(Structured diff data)
-----

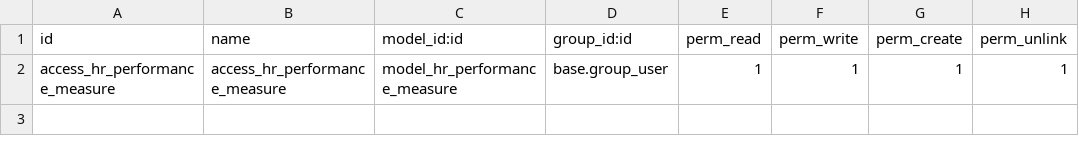
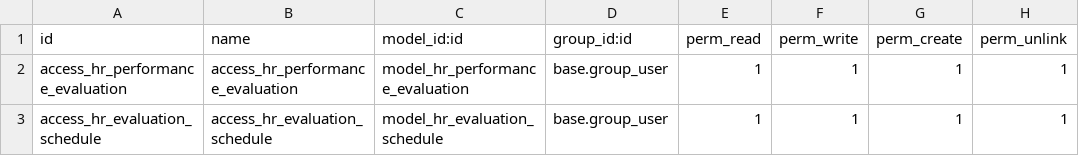
Before and after one commit to STransform/ospm, a CSV file: custom-addons/hr_performance_new/security/ir.model.access.csv, drawn as a sheet.

```diff
--- a/custom-addons/hr_performance_new/security/ir.model.access.csv
+++ b/custom-addons/hr_performance_new/security/ir.model.access.csv
@@ -1,2 +1,3 @@
 "id","name","model_id:id","group_id:id","perm_read","perm_write","perm_create","perm_unlink"
-access_hr_performance_measure,access_hr_performance_measure,model_hr_performance_measure,base.group_user,1,1,1,1
+access_hr_performance_evaluation,access_hr_performance_evaluation,model_hr_performance_evaluation,base.group_user,1,1,1,1
+access_hr_evaluation_schedule,access_hr_evaluation_schedule,model_hr_evaluation_schedule,base.group_user,1,1,1,1
```
Also changed, not shown: 5 other files.
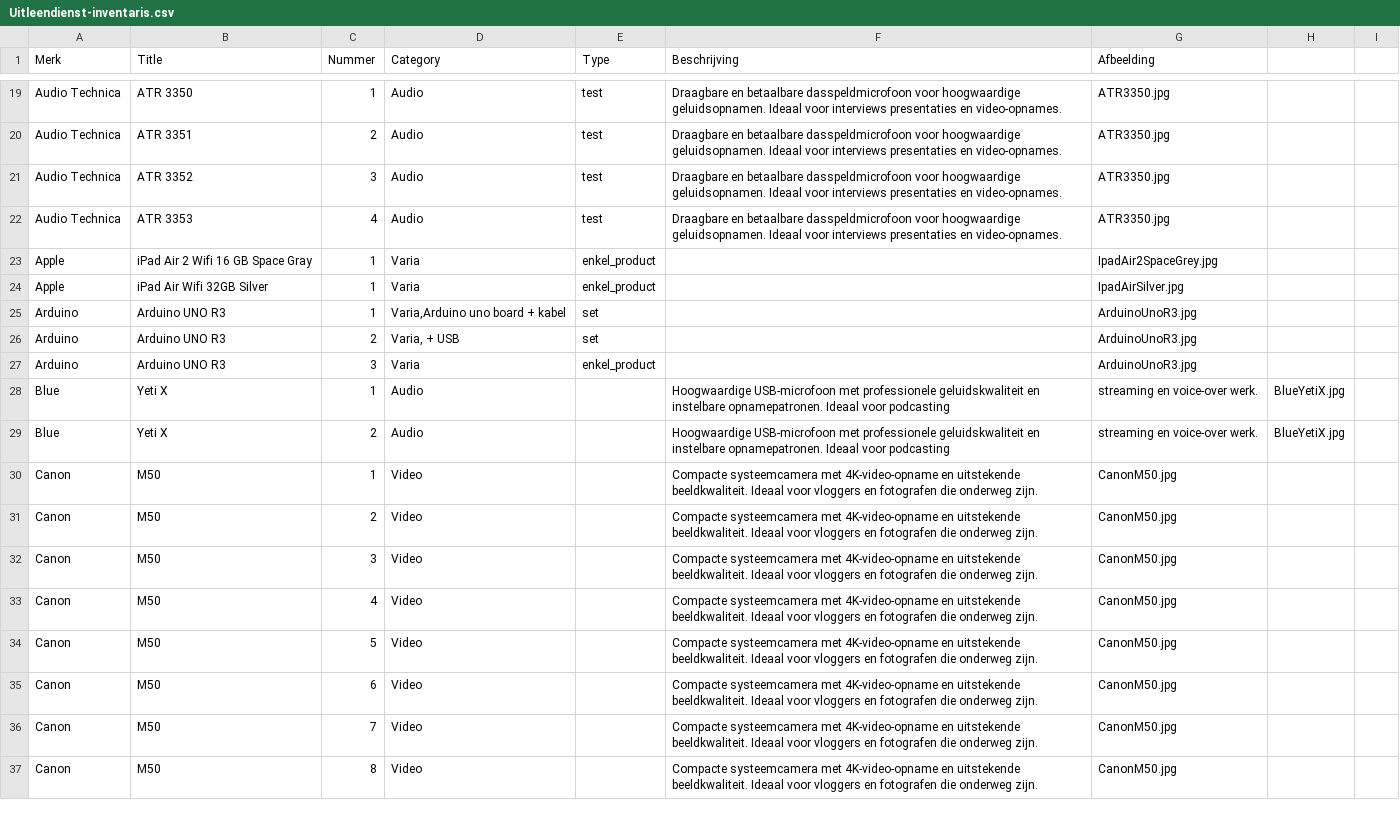
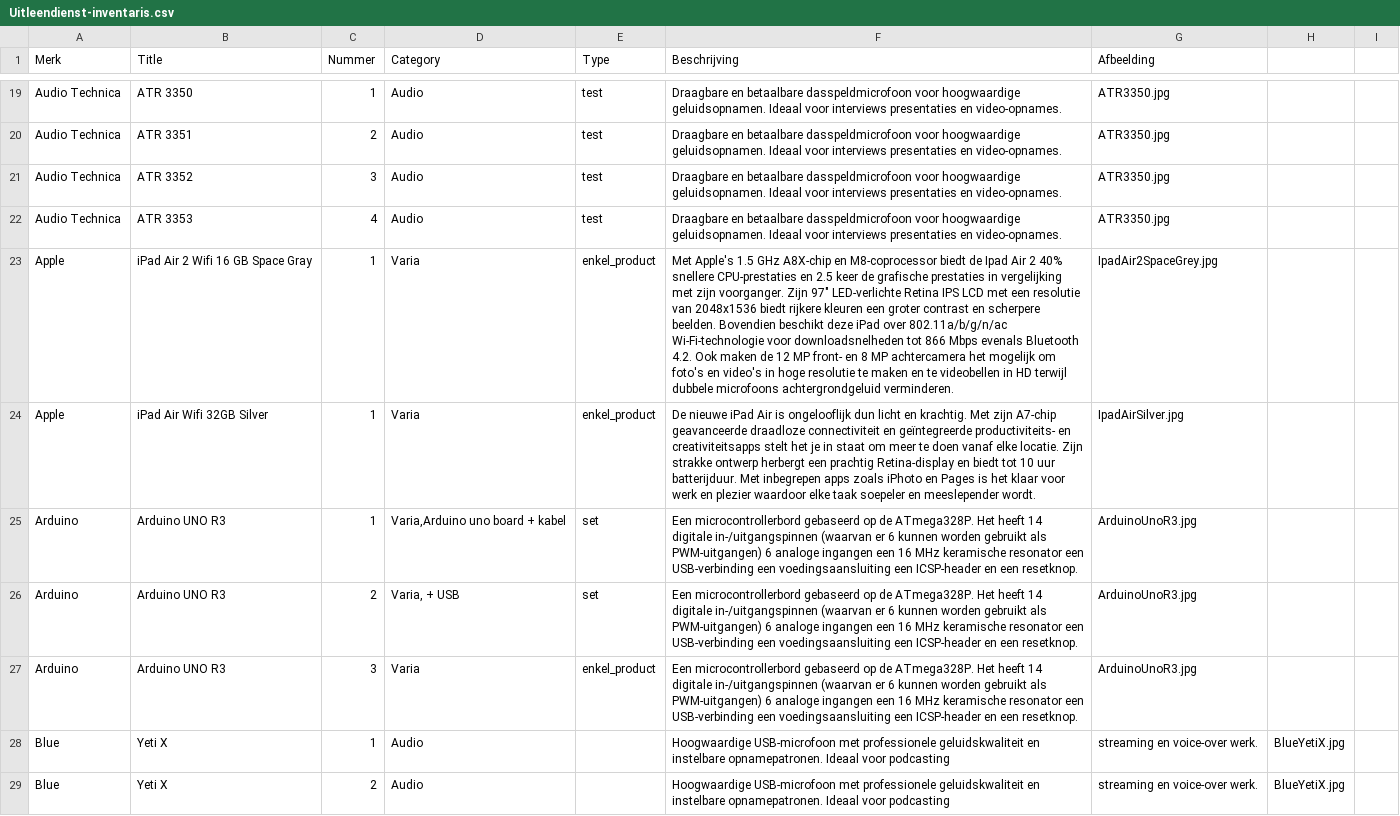
Before and after one commit to Programmingproject-Groep1/ProgrammingProject_Groep1, a CSV file: Uitleendienst-inventaris.csv, drawn as a sheet; only a part is shown, gaps mark what is left out; the shorter side is filled out with more unchanged rows; the diff names each change by its address in the sheet, - before the commit and + after, or states it on an @@ line.

Commit message:
Update Uitleendienst-inventaris.csv

```diff
--- a/Uitleendienst-inventaris.csv
+++ b/Uitleendienst-inventaris.csv
-F23 (Beschrijving): (empty)
+F23 (Beschrijving): Met Apple's 1.5 GHz A8X-chip en M8-coprocessor biedt de Ipad Air 2 40% snellere CPU-prestaties en 2.5 keer de grafische prestaties in vergelijking met zijn voorganger. Zijn 97" LED-verlichte Retina IPS LCD met een resolutie van 2048x1536 biedt rijkere kleuren een groter contrast en scherpere beelden. Bovendien beschikt deze iPad over 802.11a/b/g/n/ac Wi-Fi-technologie voor downloadsnelheden tot 866 Mbps evenals Bluetooth 4.2. Ook maken de 12 MP front- en 8 MP achtercamera het mogelijk om foto's en video's in hoge resolutie te maken en te videobellen in HD terwijl dubbele microfoons achtergrondgeluid verminderen.
-F24 (Beschrijving): (empty)
+F24 (Beschrijving): De nieuwe iPad Air is ongelooflijk dun licht en krachtig. Met zijn A7-chip geavanceerde draadloze connectiviteit en geïntegreerde productiviteits- en creativiteitsapps stelt het je in staat om meer te doen vanaf elke locatie. Zijn strakke ontwerp herbergt een prachtig Retina-display en biedt tot 10 uur batterijduur. Met inbegrepen apps zoals iPhoto en Pages is het klaar voor werk en plezier waardoor elke taak soepeler en meeslepender wordt.
-F25:F27 (Beschrijving): (empty)
+F25:F27 (Beschrijving): Een microcontrollerbord gebaseerd op de ATmega328P. Het heeft 14 digitale in-/uitgangspinnen (waarvan er 6 kunnen worden gebruikt als PWM-uitgangen) 6 analoge ingangen een 16 MHz keramische resonator een USB-verbinding een voedingsaansluiting een ICSP-header en een resetknop.
```
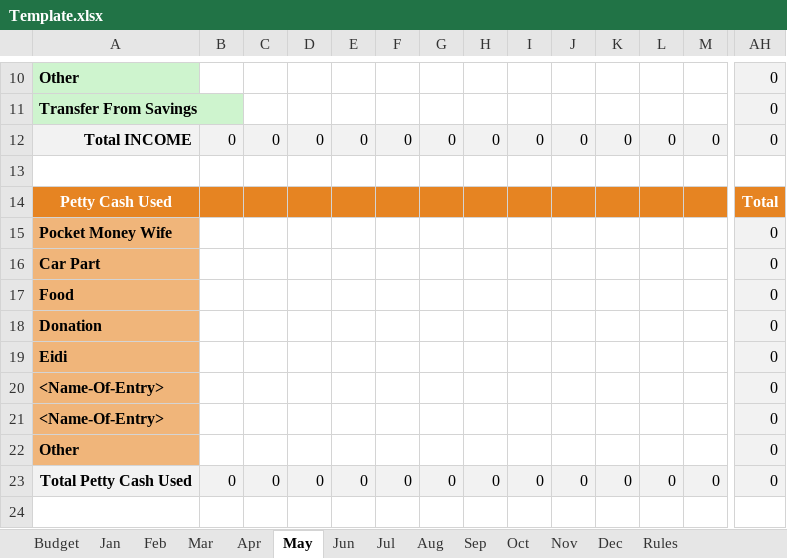
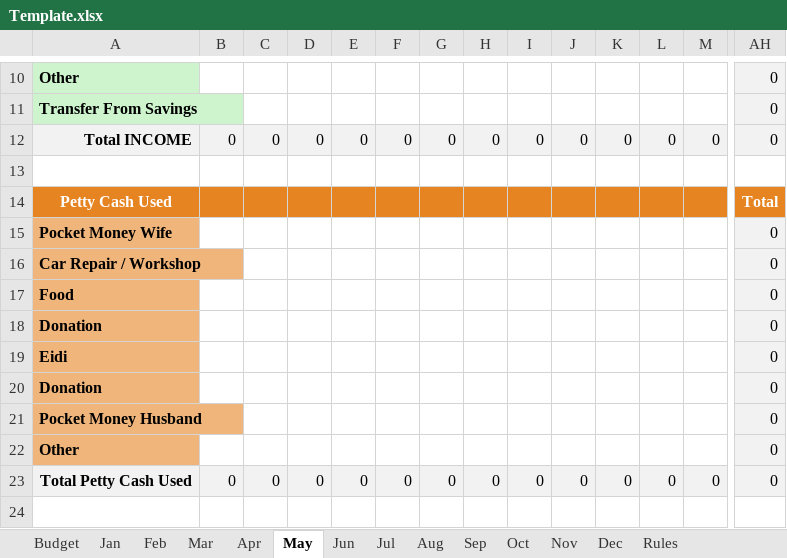
Before and after one commit to mnhomelab/Saving-Bot, an Excel workbook: Template.xlsx, sheet May, drawn as a sheet; only a part is shown, gaps mark what is left out; values as stored, in another font and other column widths than the file's, no borders; removed rows and columns are numbered as before the commit, all else as after; rows hold the shown columns only; the diff covers the shown part only; the diff names each change by its address in the sheet, - before the commit and + after, or states it on an @@ line.

```diff
--- a/Template.xlsx (sheet May)
+++ b/Template.xlsx (sheet May)
-A16: Car Part
+A16: Car Repair / Workshop
-row 20: <Name-Of-Entry> |  |  |  |  |  |  |  |  |  |  |  |  | 0
+row 20: Donation |  |  |  |  |  |  |  |  |  |  |  |  | 0
-A21: <Name-Of-Entry>
+A21: Pocket Money Husband
```
Also changed, not shown: 16 added rows and cell formats elsewhere in this sheet, sheet Budget, sheet Feb, sheet Apr, sheet Jul, sheet Nov, sheet Jun, 7 more sheets, formulas that keep their value, hidden cells.
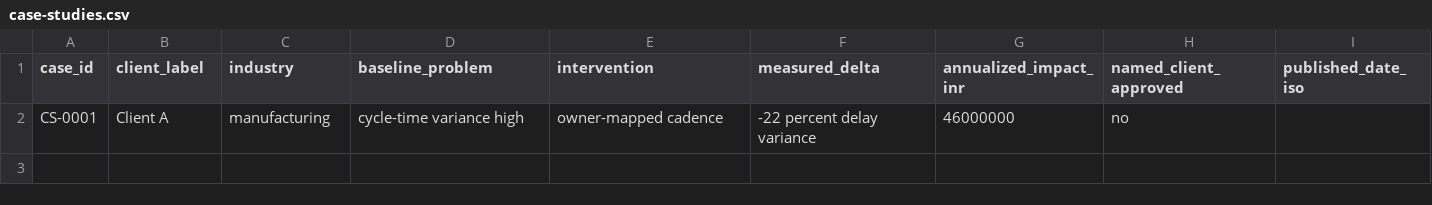
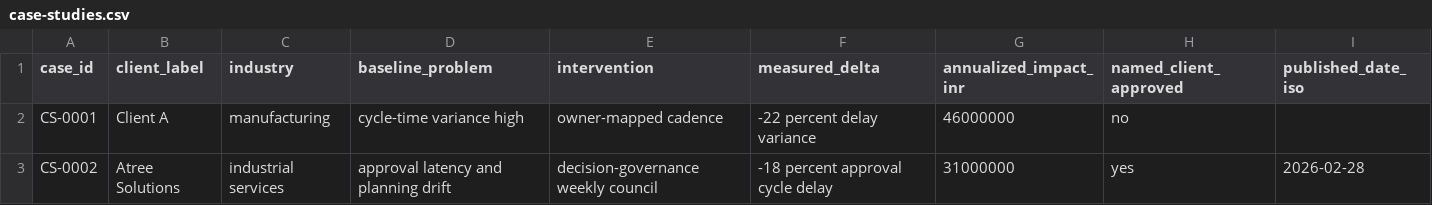
Before and after one commit to dilipdp/erain-ai, a CSV file: site/ops/no1/trackers/case-studies.csv, drawn as a sheet.

Commit message:
feat(no1): clear proof and expansion blockers; harden results data binding

```diff
--- a/site/ops/no1/trackers/case-studies.csv
+++ b/site/ops/no1/trackers/case-studies.csv
@@ -2 +2,2 @@ case_id,client_label,industry,baseline_problem,intervention,measured_delta,annua
 CS-0001,Client A,manufacturing,cycle-time variance high,owner-mapped cadence,-22 percent delay variance,46000000,no,
+CS-0002,Atree Solutions,industrial services,approval latency and planning drift,decision-governance weekly council,-18 percent approval cycle delay,31000000,yes,2026-02-28
```
Also changed, not shown: 3 other files.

-----

• EXERCISE GOAL:
Without the pictures, write out every entry precisely as it appears.

• TASK OUTPUT:
Before and after one commit to STransform/ospm, a CSV file: custom-addons/hr_performance_new/security/ir.model.access.csv, drawn as a sheet.

```diff
--- a/custom-addons/hr_performance_new/security/ir.model.access.csv
+++ b/custom-addons/hr_performance_new/security/ir.model.access.csv
@@ -1,2 +1,3 @@
 "id","name","model_id:id","group_id:id","perm_read","perm_write","perm_create","perm_unlink"
-access_hr_performance_measure,access_hr_performance_measure,model_hr_performance_measure,base.group_user,1,1,1,1
+access_hr_performance_evaluation,access_hr_performance_evaluation,model_hr_performance_evaluation,base.group_user,1,1,1,1
+access_hr_evaluation_schedule,access_hr_evaluation_schedule,model_hr_evaluation_schedule,base.group_user,1,1,1,1
```
Also changed, not shown: 5 other files.
Before and after one commit to Programmingproject-Groep1/ProgrammingProject_Groep1, a CSV file: Uitleendienst-inventaris.csv, drawn as a sheet; only a part is shown, gaps mark what is left out; the shorter side is filled out with more unchanged rows; the diff names each change by its address in the sheet, - before the commit and + after, or states it on an @@ line.

Commit message:
Update Uitleendienst-inventaris.csv

```diff
--- a/Uitleendienst-inventaris.csv
+++ b/Uitleendienst-inventaris.csv
-F23 (Beschrijving): (empty)
+F23 (Beschrijving): Met Apple's 1.5 GHz A8X-chip en M8-coprocessor biedt de Ipad Air 2 40% snellere CPU-prestaties en 2.5 keer de grafische prestaties in vergelijking met zijn voorganger. Zijn 97" LED-verlichte Retina IPS LCD met een resolutie van 2048x1536 biedt rijkere kleuren een groter contrast en scherpere beelden. Bovendien beschikt deze iPad over 802.11a/b/g/n/ac Wi-Fi-technologie voor downloadsnelheden tot 866 Mbps evenals Bluetooth 4.2. Ook maken de 12 MP front- en 8 MP achtercamera het mogelijk om foto's en video's in hoge resolutie te maken en te videobellen in HD terwijl dubbele microfoons achtergrondgeluid verminderen.
-F24 (Beschrijving): (empty)
+F24 (Beschrijving): De nieuwe iPad Air is ongelooflijk dun licht en krachtig. Met zijn A7-chip geavanceerde draadloze connectiviteit en geïntegreerde productiviteits- en creativiteitsapps stelt het je in staat om meer te doen vanaf elke locatie. Zijn strakke ontwerp herbergt een prachtig Retina-display en biedt tot 10 uur batterijduur. Met inbegrepen apps zoals iPhoto en Pages is het klaar voor werk en plezier waardoor elke taak soepeler en meeslepender wordt.
-F25:F27 (Beschrijving): (empty)
+F25:F27 (Beschrijving): Een microcontrollerbord gebaseerd op de ATmega328P. Het heeft 14 digitale in-/uitgangspinnen (waarvan er 6 kunnen worden gebruikt als PWM-uitgangen) 6 analoge ingangen een 16 MHz keramische resonator een USB-verbinding een voedingsaansluiting een ICSP-header en een resetknop.
```
Before and after one commit to mnhomelab/Saving-Bot, an Excel workbook: Template.xlsx, sheet May, drawn as a sheet; only a part is shown, gaps mark what is left out; values as stored, in another font and other column widths than the file's, no borders; removed rows and columns are numbered as before the commit, all else as after; rows hold the shown columns only; the diff covers the shown part only; the diff names each change by its address in the sheet, - before the commit and + after, or states it on an @@ line.

```diff
--- a/Template.xlsx (sheet May)
+++ b/Template.xlsx (sheet May)
-A16: Car Part
+A16: Car Repair / Workshop
-row 20: <Name-Of-Entry> |  |  |  |  |  |  |  |  |  |  |  |  | 0
+row 20: Donation |  |  |  |  |  |  |  |  |  |  |  |  | 0
-A21: <Name-Of-Entry>
+A21: Pocket Money Husband
```
Also changed, not shown: 16 added rows and cell formats elsewhere in this sheet, sheet Budget, sheet Feb, sheet Apr, sheet Jul, sheet Nov, sheet Jun, 7 more sheets, formulas that keep their value, hidden cells.
Before and after one commit to dilipdp/erain-ai, a CSV file: site/ops/no1/trackers/case-studies.csv, drawn as a sheet.

Commit message:
feat(no1): clear proof and expansion blockers; harden results data binding

```diff
--- a/site/ops/no1/trackers/case-studies.csv
+++ b/site/ops/no1/trackers/case-studies.csv
@@ -2 +2,2 @@ case_id,client_label,industry,baseline_problem,intervention,measured_delta,annua
 CS-0001,Client A,manufacturing,cycle-time variance high,owner-mapped cadence,-22 percent delay variance,46000000,no,
+CS-0002,Atree Solutions,industrial services,approval latency and planning drift,decision-governance weekly council,-18 percent approval cycle delay,31000000,yes,2026-02-28
```
Also changed, not shown: 3 other files.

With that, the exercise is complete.